SOURCE DATA START

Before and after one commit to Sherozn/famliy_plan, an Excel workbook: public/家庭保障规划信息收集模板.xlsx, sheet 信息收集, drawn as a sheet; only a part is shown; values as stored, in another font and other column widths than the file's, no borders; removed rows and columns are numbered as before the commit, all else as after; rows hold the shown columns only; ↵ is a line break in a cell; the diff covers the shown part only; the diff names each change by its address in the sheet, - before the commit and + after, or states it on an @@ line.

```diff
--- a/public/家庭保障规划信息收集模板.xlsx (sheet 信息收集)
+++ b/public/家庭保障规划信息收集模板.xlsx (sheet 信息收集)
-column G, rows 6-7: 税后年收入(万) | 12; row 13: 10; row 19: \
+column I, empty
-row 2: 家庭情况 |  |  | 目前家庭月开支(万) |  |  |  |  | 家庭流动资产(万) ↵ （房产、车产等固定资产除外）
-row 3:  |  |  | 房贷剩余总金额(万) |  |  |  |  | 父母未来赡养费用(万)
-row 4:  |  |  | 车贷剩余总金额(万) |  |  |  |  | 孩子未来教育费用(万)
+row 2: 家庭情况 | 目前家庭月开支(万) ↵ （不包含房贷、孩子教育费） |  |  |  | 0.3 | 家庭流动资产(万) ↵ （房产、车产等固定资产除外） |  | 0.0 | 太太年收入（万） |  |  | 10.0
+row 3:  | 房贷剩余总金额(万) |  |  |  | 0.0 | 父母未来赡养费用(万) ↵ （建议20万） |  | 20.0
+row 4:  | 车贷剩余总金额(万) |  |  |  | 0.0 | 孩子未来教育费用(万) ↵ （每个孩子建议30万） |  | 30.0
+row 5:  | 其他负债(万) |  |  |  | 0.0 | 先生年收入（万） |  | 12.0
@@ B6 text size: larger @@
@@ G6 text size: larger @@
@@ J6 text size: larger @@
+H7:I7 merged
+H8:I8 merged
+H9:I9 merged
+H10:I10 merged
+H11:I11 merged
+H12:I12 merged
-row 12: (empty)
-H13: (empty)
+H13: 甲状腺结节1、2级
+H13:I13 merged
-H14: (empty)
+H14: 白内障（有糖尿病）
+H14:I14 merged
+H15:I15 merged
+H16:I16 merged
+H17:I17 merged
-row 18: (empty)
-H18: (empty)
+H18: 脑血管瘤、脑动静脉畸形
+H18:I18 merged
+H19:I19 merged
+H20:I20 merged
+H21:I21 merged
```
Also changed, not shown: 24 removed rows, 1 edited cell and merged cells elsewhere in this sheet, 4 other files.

SOURCE DATA END

REQUIREMENT: Recopy the whole listing exactly.

ANSWER BOX:
Before and after one commit to Sherozn/famliy_plan, an Excel workbook: public/家庭保障规划信息收集模板.xlsx, sheet 信息收集, drawn as a sheet; only a part is shown; values as stored, in another font and other column widths than the file's, no borders; removed rows and columns are numbered as before the commit, all else as after; rows hold the shown columns only; ↵ is a line break in a cell; the diff covers the shown part only; the diff names each change by its address in the sheet, - before the commit and + after, or states it on an @@ line.

```diff
--- a/public/家庭保障规划信息收集模板.xlsx (sheet 信息收集)
+++ b/public/家庭保障规划信息收集模板.xlsx (sheet 信息收集)
-column G, rows 6-7: 税后年收入(万) | 12; row 13: 10; row 19: \
+column I, empty
-row 2: 家庭情况 |  |  | 目前家庭月开支(万) |  |  |  |  | 家庭流动资产(万) ↵ （房产、车产等固定资产除外）
-row 3:  |  |  | 房贷剩余总金额(万) |  |  |  |  | 父母未来赡养费用(万)
-row 4:  |  |  | 车贷剩余总金额(万) |  |  |  |  | 孩子未来教育费用(万)
+row 2: 家庭情况 | 目前家庭月开支(万) ↵ （不包含房贷、孩子教育费） |  |  |  | 0.3 | 家庭流动资产(万) ↵ （房产、车产等固定资产除外） |  | 0.0 | 太太年收入（万） |  |  | 10.0
+row 3:  | 房贷剩余总金额(万) |  |  |  | 0.0 | 父母未来赡养费用(万) ↵ （建议20万） |  | 20.0
+row 4:  | 车贷剩余总金额(万) |  |  |  | 0.0 | 孩子未来教育费用(万) ↵ （每个孩子建议30万） |  | 30.0
+row 5:  | 其他负债(万) |  |  |  | 0.0 | 先生年收入（万） |  | 12.0
@@ B6 text size: larger @@
@@ G6 text size: larger @@
@@ J6 text size: larger @@
+H7:I7 merged
+H8:I8 merged
+H9:I9 merged
+H10:I10 merged
+H11:I11 merged
+H12:I12 merged
-row 12: (empty)
-H13: (empty)
+H13: 甲状腺结节1、2级
+H13:I13 merged
-H14: (empty)
+H14: 白内障（有糖尿病）
+H14:I14 merged
+H15:I15 merged
+H16:I16 merged
+H17:I17 merged
-row 18: (empty)
-H18: (empty)
+H18: 脑血管瘤、脑动静脉畸形
+H18:I18 merged
+H19:I19 merged
+H20:I20 merged
+H21:I21 merged
```
Also changed, not shown: 24 removed rows, 1 edited cell and merged cells elsewhere in this sheet, 4 other files.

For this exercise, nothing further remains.